**What this task involves**
Your answer should consist of each line below that includes the word "가짜도서관은".

**Listed entries**
──────
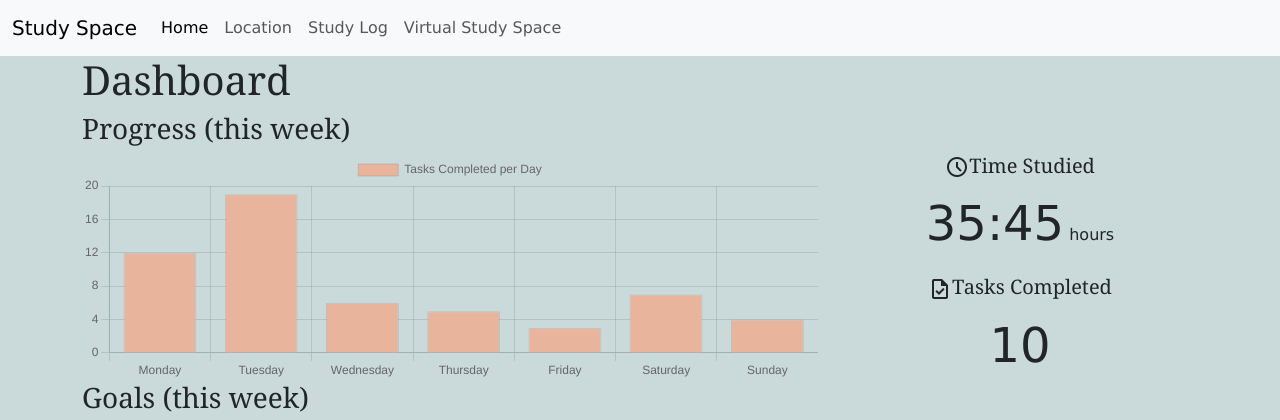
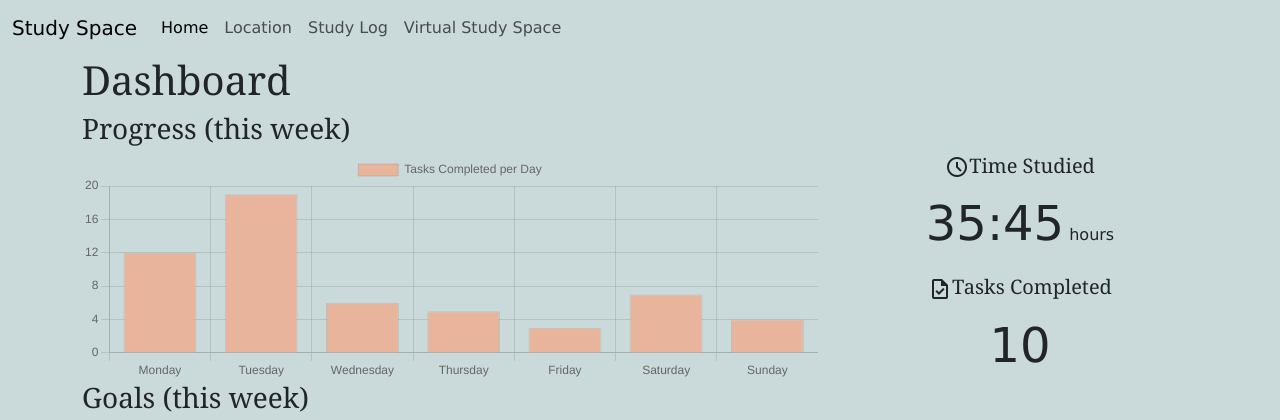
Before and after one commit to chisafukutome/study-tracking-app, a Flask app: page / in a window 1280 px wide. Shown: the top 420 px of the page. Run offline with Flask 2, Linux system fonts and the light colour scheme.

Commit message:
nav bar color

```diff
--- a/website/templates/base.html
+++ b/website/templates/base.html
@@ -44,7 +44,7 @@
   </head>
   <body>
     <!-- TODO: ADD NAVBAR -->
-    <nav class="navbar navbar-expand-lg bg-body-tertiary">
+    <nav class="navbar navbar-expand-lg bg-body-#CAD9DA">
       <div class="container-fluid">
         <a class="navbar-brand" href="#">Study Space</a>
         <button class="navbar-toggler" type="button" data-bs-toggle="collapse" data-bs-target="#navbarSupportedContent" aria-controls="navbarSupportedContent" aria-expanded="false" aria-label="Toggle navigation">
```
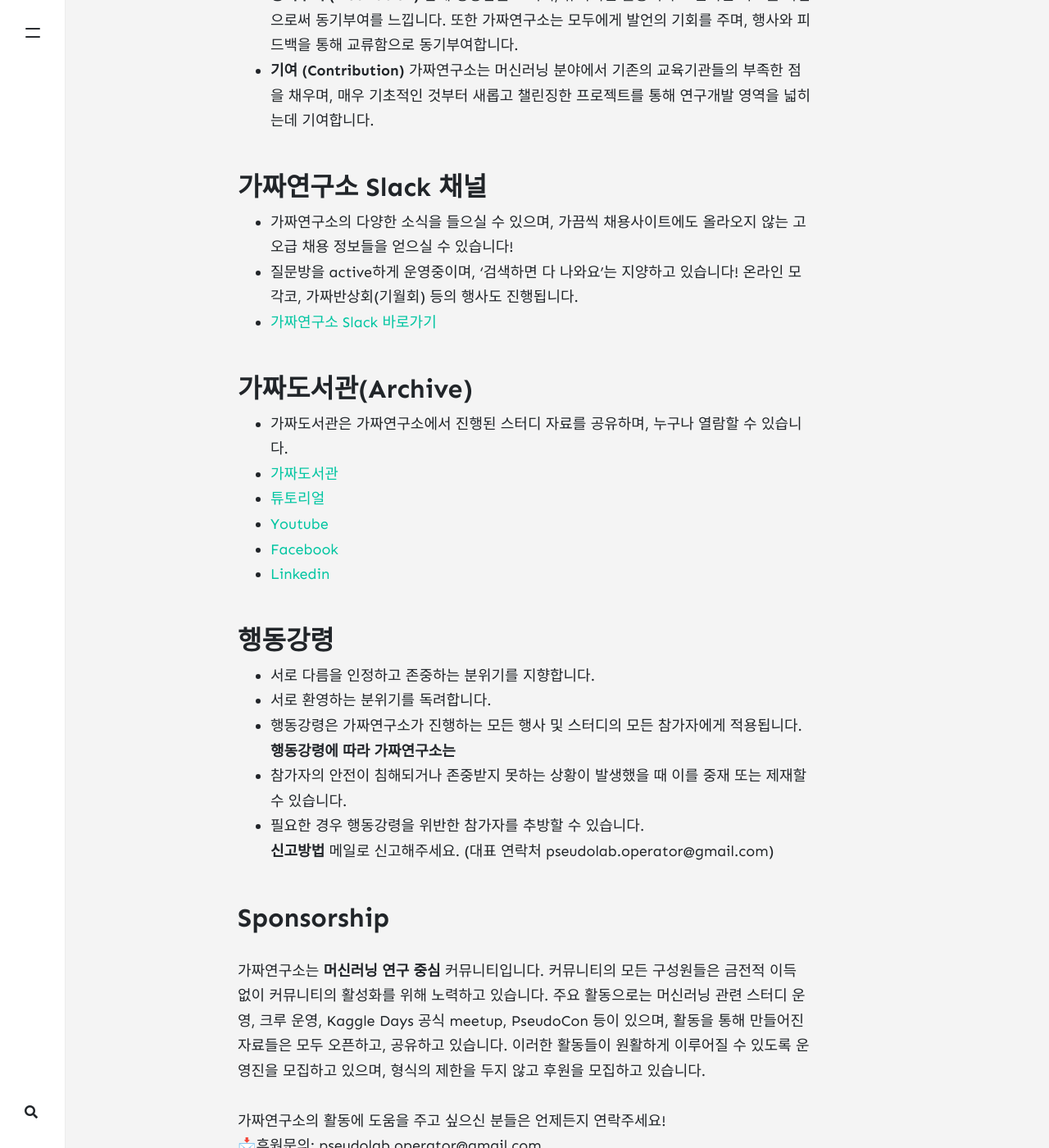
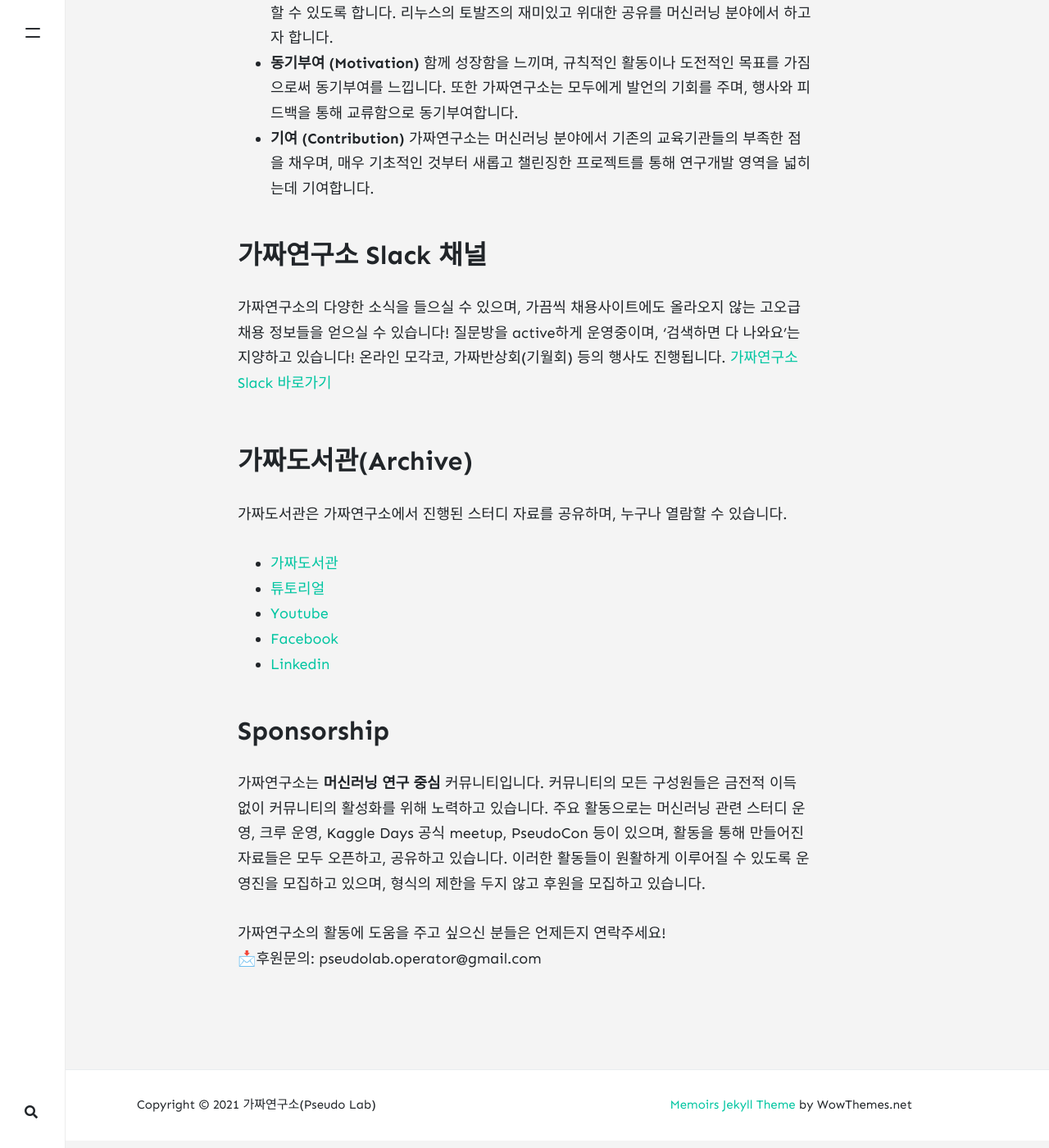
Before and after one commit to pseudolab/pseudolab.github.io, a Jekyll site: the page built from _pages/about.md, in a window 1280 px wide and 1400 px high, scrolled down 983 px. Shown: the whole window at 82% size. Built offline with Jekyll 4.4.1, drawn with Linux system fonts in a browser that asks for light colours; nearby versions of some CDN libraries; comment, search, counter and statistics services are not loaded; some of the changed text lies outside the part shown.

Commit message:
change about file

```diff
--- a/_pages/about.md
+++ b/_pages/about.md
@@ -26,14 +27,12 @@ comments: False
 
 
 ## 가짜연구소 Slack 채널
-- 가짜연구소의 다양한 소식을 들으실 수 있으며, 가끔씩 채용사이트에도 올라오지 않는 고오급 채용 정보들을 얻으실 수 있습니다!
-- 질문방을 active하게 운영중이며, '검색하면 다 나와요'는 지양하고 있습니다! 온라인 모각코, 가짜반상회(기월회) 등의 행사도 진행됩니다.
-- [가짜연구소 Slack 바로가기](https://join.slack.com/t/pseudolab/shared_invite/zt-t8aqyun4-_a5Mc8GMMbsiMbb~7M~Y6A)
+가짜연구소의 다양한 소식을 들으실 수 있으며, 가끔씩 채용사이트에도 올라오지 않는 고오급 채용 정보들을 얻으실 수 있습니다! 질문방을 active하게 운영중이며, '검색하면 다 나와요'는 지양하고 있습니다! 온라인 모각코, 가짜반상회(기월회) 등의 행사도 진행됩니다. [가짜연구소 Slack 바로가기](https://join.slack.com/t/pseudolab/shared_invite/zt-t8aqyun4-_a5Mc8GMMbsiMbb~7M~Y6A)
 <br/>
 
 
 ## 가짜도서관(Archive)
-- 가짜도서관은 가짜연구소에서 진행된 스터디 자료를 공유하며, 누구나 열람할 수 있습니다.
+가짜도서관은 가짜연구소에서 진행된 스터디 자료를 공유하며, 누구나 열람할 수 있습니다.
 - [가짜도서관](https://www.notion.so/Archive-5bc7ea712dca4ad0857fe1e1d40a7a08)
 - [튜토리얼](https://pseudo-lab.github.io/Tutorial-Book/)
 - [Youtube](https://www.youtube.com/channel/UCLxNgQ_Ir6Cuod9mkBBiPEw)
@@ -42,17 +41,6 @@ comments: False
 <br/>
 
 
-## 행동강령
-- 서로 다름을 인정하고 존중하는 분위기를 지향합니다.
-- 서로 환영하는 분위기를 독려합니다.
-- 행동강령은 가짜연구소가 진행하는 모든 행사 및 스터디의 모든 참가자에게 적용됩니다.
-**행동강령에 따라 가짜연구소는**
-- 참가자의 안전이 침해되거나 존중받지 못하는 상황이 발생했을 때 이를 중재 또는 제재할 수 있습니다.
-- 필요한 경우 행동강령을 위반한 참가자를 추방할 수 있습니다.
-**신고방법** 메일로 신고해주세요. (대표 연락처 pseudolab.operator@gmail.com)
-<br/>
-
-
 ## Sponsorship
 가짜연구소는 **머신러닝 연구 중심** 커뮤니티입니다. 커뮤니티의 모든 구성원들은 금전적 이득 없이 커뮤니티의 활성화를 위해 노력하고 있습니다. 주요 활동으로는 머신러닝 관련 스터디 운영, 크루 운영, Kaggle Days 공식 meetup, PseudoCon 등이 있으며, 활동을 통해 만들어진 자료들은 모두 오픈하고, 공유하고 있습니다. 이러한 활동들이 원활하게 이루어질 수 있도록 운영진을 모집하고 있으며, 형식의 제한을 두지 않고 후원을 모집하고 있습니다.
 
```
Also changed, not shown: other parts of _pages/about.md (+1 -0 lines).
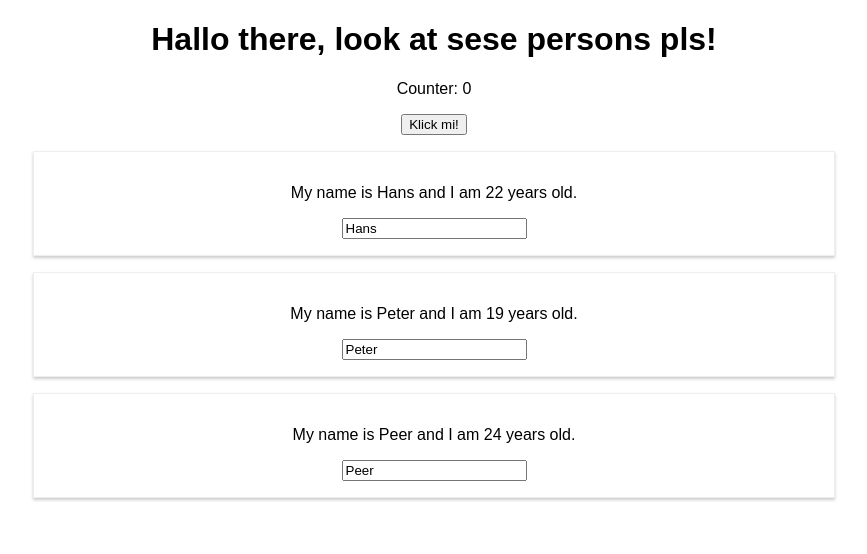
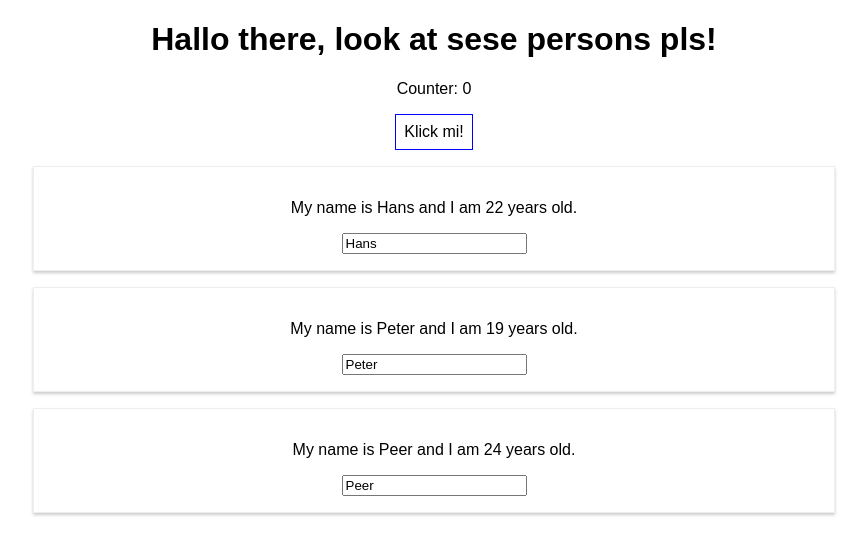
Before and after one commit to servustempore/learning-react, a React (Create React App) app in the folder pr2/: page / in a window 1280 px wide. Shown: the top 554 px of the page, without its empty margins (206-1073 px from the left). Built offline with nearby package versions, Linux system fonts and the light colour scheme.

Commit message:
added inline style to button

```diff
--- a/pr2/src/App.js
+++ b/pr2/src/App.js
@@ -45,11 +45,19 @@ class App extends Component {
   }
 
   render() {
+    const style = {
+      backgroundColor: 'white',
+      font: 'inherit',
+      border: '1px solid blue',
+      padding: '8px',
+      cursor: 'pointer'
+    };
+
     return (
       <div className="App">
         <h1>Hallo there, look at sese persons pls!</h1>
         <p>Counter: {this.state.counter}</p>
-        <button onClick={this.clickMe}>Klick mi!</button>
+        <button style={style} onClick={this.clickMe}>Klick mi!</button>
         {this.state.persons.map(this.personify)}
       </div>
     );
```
──────
**Exercise solution**
-- 가짜도서관은 가짜연구소에서 진행된 스터디 자료를 공유하며, 누구나 열람할 수 있습니다.
+가짜도서관은 가짜연구소에서 진행된 스터디 자료를 공유하며, 누구나 열람할 수 있습니다.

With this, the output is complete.